-- What to work on --
Write out the data that follows exactly, keeping every picture out.

-- Working data --
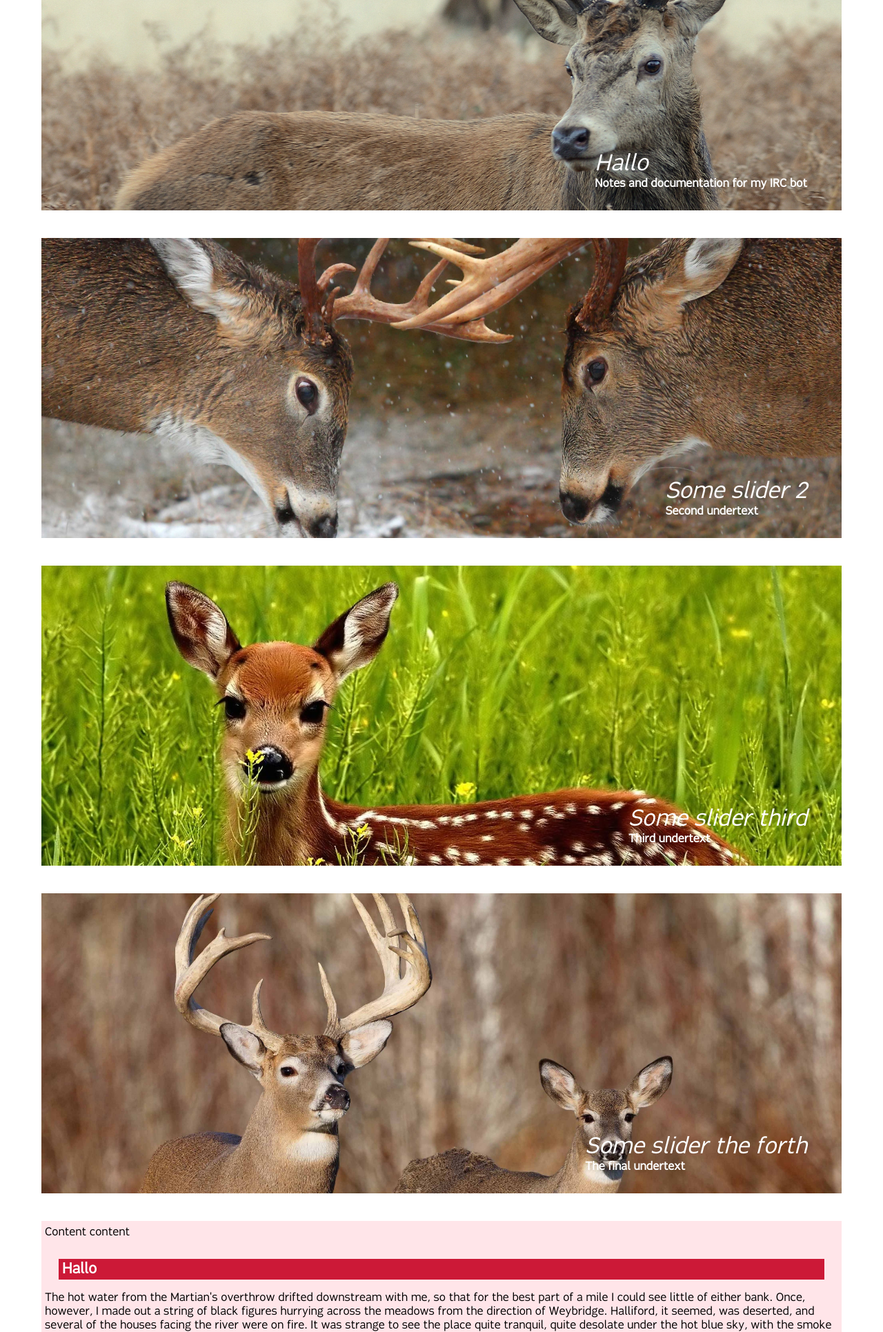
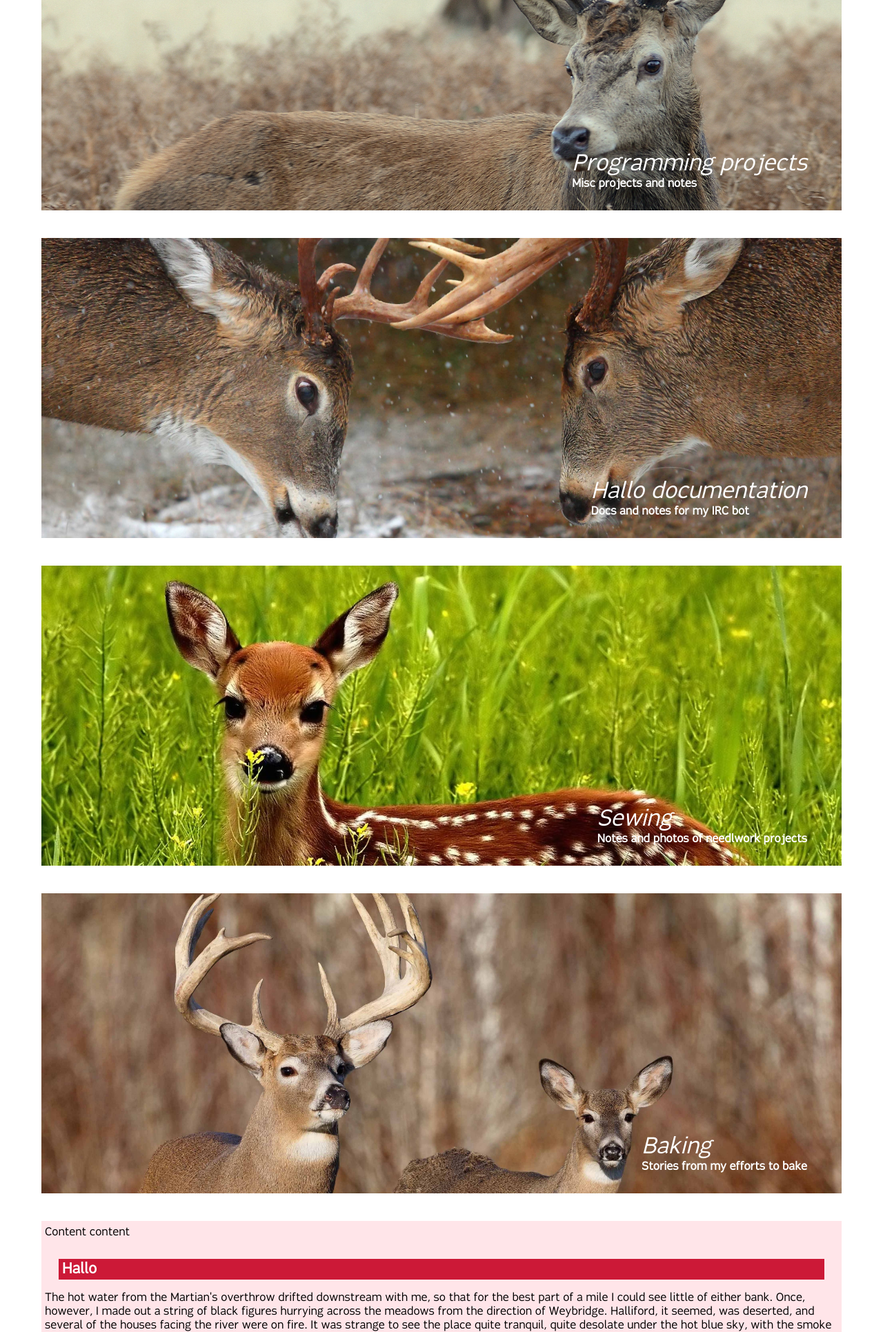
Before and after one commit to SpangleLabs/New_website, a PHP site: page / in a window 1280 px wide. Shown: the part 387-2318 px from the top of the page at 69% size. Run offline with PHP 8.4, Linux system fonts and the light colour scheme; some libraries are stand-ins or nearby versions.

Commit message:
added slidertexts

```diff
--- a/index.php
+++ b/index.php
@@ -41,29 +41,29 @@ $getstr = substr($getstr,0,-1);
 
 <div id="slide1">
 <div id="slide1text">
-<h1>Hallo</h1>
-<h2>Notes and documentation for my IRC bot</h2>
+<h1>Programming projects</h1>
+<h2>Misc projects and notes</h2>
 </div>
 <img src="images/red-deer-16.jpg" alt="deerpics" /></div>
 
 <div id="slide2">
 <div id="slide2text">
-<h1>Some slider 2</h1>
-<h2>Second undertext</h2>
+<h1>Hallo documentation</h1>
+<h2>Docs and notes for my IRC bot</h2>
 </div>
 <img src="images/deer-rut.jpg" alt="deerpics" /></div>
 
 <div id="slide3">
 <div id="slide3text">
-<h1>Some slider third</h1>
-<h2>Third undertext</h2>
+<h1>Sewing</h1>
+<h2>Notes and photos of needlwork projects</h2>
 </div>
 <img src="images/Sika_deer_japanese_deer.jpg" alt="deepics" /></div>
 
 <div id="slide4">
 <div id="slide4text">
-<h1>Some slider the forth</h1>
-<h2>The final undertext</h2>
+<h1>Baking</h1>
+<h2>Stories from my efforts to bake</h2>
 </div>
 <img src="images/animals-deer-wildlife-994635-5616x3744.jpg" alt="deerpics" /></div>
 
```
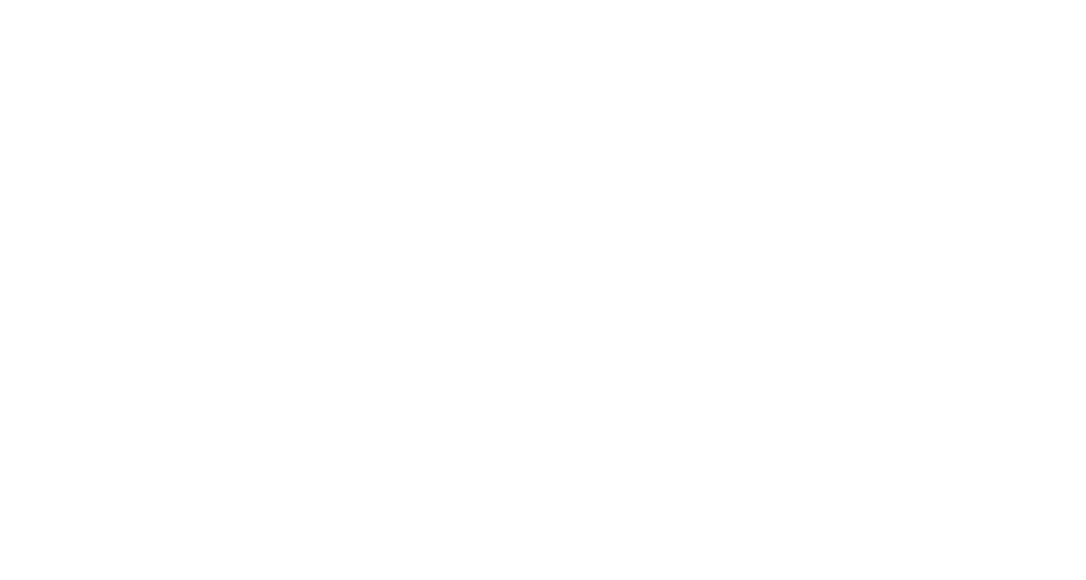
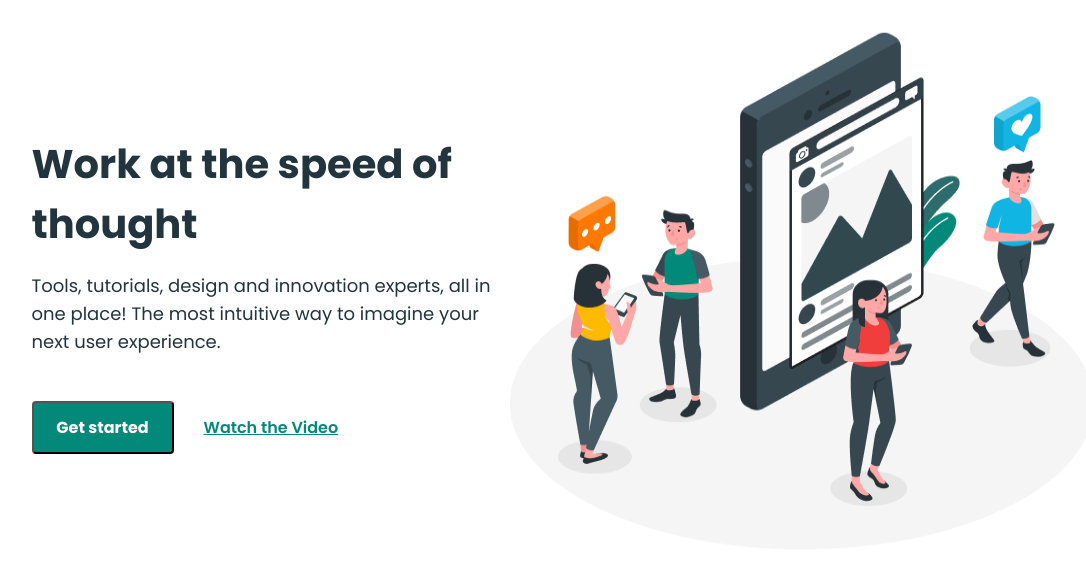
Before and after one commit to Hellwood1/business-promotion-team-project, a website built with Vite: page src/index.html in a window 1280 px wide. Shown: the whole page, without its empty margins (71-1157 px from the left). Built offline with nearby package versions, Linux system fonts and the light colour scheme; a web font is replaced by a local one.

Commit message:
hero section

```diff
--- a/src/css/layout/hero-secion.css
+++ b/src/css/layout/hero-secion.css
@@ -0,0 +1,119 @@
+/* =============== MOBILE ===============*/
+
+.hero-section-container {
+    padding-top: 15px;
+    padding-bottom: 58px;
+    padding-right: 20px;
+    padding-left: 20px;
+}
+
+.hero-section-thumb {
+    padding-bottom: 16px;
+}
+
+.hero-section-img {
+    width: 338px;
+    margin: 0 auto;
+}
+
+.hero-section-header {
+    text-align: center;
+    padding-bottom: 16px;
+
+    color: var(--black);
+    font-size: 36px;
+    font-weight: 700;
+    line-height: 1.67;
+}
+
+.hero-section-text {
+    text-align: center;
+    padding-bottom: 16px;
+
+    color: var(--black);
+    font-size: 18px;
+    font-weight: 400;
+    line-height: 1.56;
+}
+
+.hero-section-button-wraper {
+    display: flex;
+    gap: 28px;
+    justify-content: center;
+    align-items: center;
+}
+
+.hero-section-button {
+    width: 142px;
+    height: 53px;
+    border-radius: 4px;
+    background: var(--dark-green);
+
+    color: #FFF;
+    font-size: 16px;
+    font-weight: 700;
+}
+
+.hero-section-link {
+    color: var(--dark-green);
+
+    font-size: 16px;
+    font-weight: 600;
+
+    text-decoration-line: underline;
+}
+
+/* =============== Desktop ===============*/
+
+@media screen and (min-width: 1150px) {
+    .hero-section-container {
+        display: flex;
+        flex-direction: row;
+        justify-content: center;
+
+        padding-top: 22px;
+        padding-bottom: 50px;
+    }
+
+    .hero-section-thumb {
+        max-width: 610px;
+        max-height: 555px;
+        order: 1;
+    }
+
+    .hero-section-img {
+        width: 100%;
+        height: 100%;
+    }
+
+    .hero-section-wraper {
+        max-width: 465px;
+        padding-top: 112px;
+    }
+
+    .hero-section-header {
+        padding-bottom: 18px;
+        text-align: left;
+
+        color: var(--black);
+        font-size: 40px;
+        font-weight: 700;
+        line-height: 1.5;
+    }
+
+    .hero-section-text {
+        padding-bottom: 45px;
+        text-align: left;
+
+        color: var(--black);
+        font-size: 18px;
+        font-weight: 400;
+        line-height: 1.56;
+    }
+
+    .hero-section-button-wraper {
+        gap: 30px;
+        justify-content: left;
+        align-items: center;
+    }
+}
--- a/src/partials/hero-section.html
+++ b/src/partials/hero-section.html
@@ -1,5 +1,29 @@
-<section>
-  <div>
-    <!-- Vadim -->
+<section class="hero-section">
+  <div class="hero-section-container container">
+    <div class="hero-section-thumb">
+      <img
+      class="hero-section-img"
+      srcset="
+      /img/hero-section/hero-img.png 610w,
+      /img/hero-section/hero-img@x2.png 1220w,
+      /img/hero-section/amico.png 338w,
+      /img/hero-section/amico@x2.png 676w,
+      "
+      sizes="
+      (min-width: 1150px) 610px,
+      (max-width: 1149px) 338px
+      "
+      src="img/hero-section/hero-img.png"
+      alt="Рисунок людей"
+      width="610">
+    </div>
+    <div class="hero-section-wraper">
+      <h1 class="hero-section-header">Work at the speed of thought</h1>
+      <p class="hero-section-text">Tools, tutorials, design and innovation experts, all in one place! The most intuitive way to imagine your next user experience.</p>
+      <div class="hero-section-button-wraper">
+        <button class="hero-section-button">Get started</button>
+        <a class="hero-section-link" href="">Watch the Video</a>
+      </div>
+    </div>
   </div>
 </section>
```
Also changed, not shown: src/img/hero-section/amico.png (added), src/img/hero-section/amico@x2.png (added), src/img/hero-section/hero-img.png (added), src/img/hero-section/hero-img@x2.png (added).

-- Output of the task --
Before and after one commit to SpangleLabs/New_website, a PHP site: page / in a window 1280 px wide. Shown: the part 387-2318 px from the top of the page at 69% size. Run offline with PHP 8.4, Linux system fonts and the light colour scheme; some libraries are stand-ins or nearby versions.

Commit message:
added slidertexts

```diff
--- a/index.php
+++ b/index.php
@@ -41,29 +41,29 @@ $getstr = substr($getstr,0,-1);
 
 <div id="slide1">
 <div id="slide1text">
-<h1>Hallo</h1>
-<h2>Notes and documentation for my IRC bot</h2>
+<h1>Programming projects</h1>
+<h2>Misc projects and notes</h2>
 </div>
 <img src="images/red-deer-16.jpg" alt="deerpics" /></div>
 
 <div id="slide2">
 <div id="slide2text">
-<h1>Some slider 2</h1>
-<h2>Second undertext</h2>
+<h1>Hallo documentation</h1>
+<h2>Docs and notes for my IRC bot</h2>
 </div>
 <img src="images/deer-rut.jpg" alt="deerpics" /></div>
 
 <div id="slide3">
 <div id="slide3text">
-<h1>Some slider third</h1>
-<h2>Third undertext</h2>
+<h1>Sewing</h1>
+<h2>Notes and photos of needlwork projects</h2>
 </div>
 <img src="images/Sika_deer_japanese_deer.jpg" alt="deepics" /></div>
 
 <div id="slide4">
 <div id="slide4text">
-<h1>Some slider the forth</h1>
-<h2>The final undertext</h2>
+<h1>Baking</h1>
+<h2>Stories from my efforts to bake</h2>
 </div>
 <img src="images/animals-deer-wildlife-994635-5616x3744.jpg" alt="deerpics" /></div>
 
```
Before and after one commit to Hellwood1/business-promotion-team-project, a website built with Vite: page src/index.html in a window 1280 px wide. Shown: the whole page, without its empty margins (71-1157 px from the left). Built offline with nearby package versions, Linux system fonts and the light colour scheme; a web font is replaced by a local one.

Commit message:
hero section

```diff
--- a/src/css/layout/hero-secion.css
+++ b/src/css/layout/hero-secion.css
@@ -0,0 +1,119 @@
+/* =============== MOBILE ===============*/
+
+.hero-section-container {
+    padding-top: 15px;
+    padding-bottom: 58px;
+    padding-right: 20px;
+    padding-left: 20px;
+}
+
+.hero-section-thumb {
+    padding-bottom: 16px;
+}
+
+.hero-section-img {
+    width: 338px;
+    margin: 0 auto;
+}
+
+.hero-section-header {
+    text-align: center;
+    padding-bottom: 16px;
+
+    color: var(--black);
+    font-size: 36px;
+    font-weight: 700;
+    line-height: 1.67;
+}
+
+.hero-section-text {
+    text-align: center;
+    padding-bottom: 16px;
+
+    color: var(--black);
+    font-size: 18px;
+    font-weight: 400;
+    line-height: 1.56;
+}
+
+.hero-section-button-wraper {
+    display: flex;
+    gap: 28px;
+    justify-content: center;
+    align-items: center;
+}
+
+.hero-section-button {
+    width: 142px;
+    height: 53px;
+    border-radius: 4px;
+    background: var(--dark-green);
+
+    color: #FFF;
+    font-size: 16px;
+    font-weight: 700;
+}
+
+.hero-section-link {
+    color: var(--dark-green);
+
+    font-size: 16px;
+    font-weight: 600;
+
+    text-decoration-line: underline;
+}
+
+/* =============== Desktop ===============*/
+
+@media screen and (min-width: 1150px) {
+    .hero-section-container {
+        display: flex;
+        flex-direction: row;
+        justify-content: center;
+
+        padding-top: 22px;
+        padding-bottom: 50px;
+    }
+
+    .hero-section-thumb {
+        max-width: 610px;
+        max-height: 555px;
+        order: 1;
+    }
+
+    .hero-section-img {
+        width: 100%;
+        height: 100%;
+    }
+
+    .hero-section-wraper {
+        max-width: 465px;
+        padding-top: 112px;
+    }
+
+    .hero-section-header {
+        padding-bottom: 18px;
+        text-align: left;
+
+        color: var(--black);
+        font-size: 40px;
+        font-weight: 700;
+        line-height: 1.5;
+    }
+
+    .hero-section-text {
+        padding-bottom: 45px;
+        text-align: left;
+
+        color: var(--black);
+        font-size: 18px;
+        font-weight: 400;
+        line-height: 1.56;
+    }
+
+    .hero-section-button-wraper {
+        gap: 30px;
+        justify-content: left;
+        align-items: center;
+    }
+}
--- a/src/partials/hero-section.html
+++ b/src/partials/hero-section.html
@@ -1,5 +1,29 @@
-<section>
-  <div>
-    <!-- Vadim -->
+<section class="hero-section">
+  <div class="hero-section-container container">
+    <div class="hero-section-thumb">
+      <img
+      class="hero-section-img"
+      srcset="
+      /img/hero-section/hero-img.png 610w,
+      /img/hero-section/hero-img@x2.png 1220w,
+      /img/hero-section/amico.png 338w,
+      /img/hero-section/amico@x2.png 676w,
+      "
+      sizes="
+      (min-width: 1150px) 610px,
+      (max-width: 1149px) 338px
+      "
+      src="img/hero-section/hero-img.png"
+      alt="Рисунок людей"
+      width="610">
+    </div>
+    <div class="hero-section-wraper">
+      <h1 class="hero-section-header">Work at the speed of thought</h1>
+      <p class="hero-section-text">Tools, tutorials, design and innovation experts, all in one place! The most intuitive way to imagine your next user experience.</p>
+      <div class="hero-section-button-wraper">
+        <button class="hero-section-button">Get started</button>
+        <a class="hero-section-link" href="">Watch the Video</a>
+      </div>
+    </div>
   </div>
 </section>
```
Also changed, not shown: src/img/hero-section/amico.png (added), src/img/hero-section/amico@x2.png (added), src/img/hero-section/hero-img.png (added), src/img/hero-section/hero-img@x2.png (added).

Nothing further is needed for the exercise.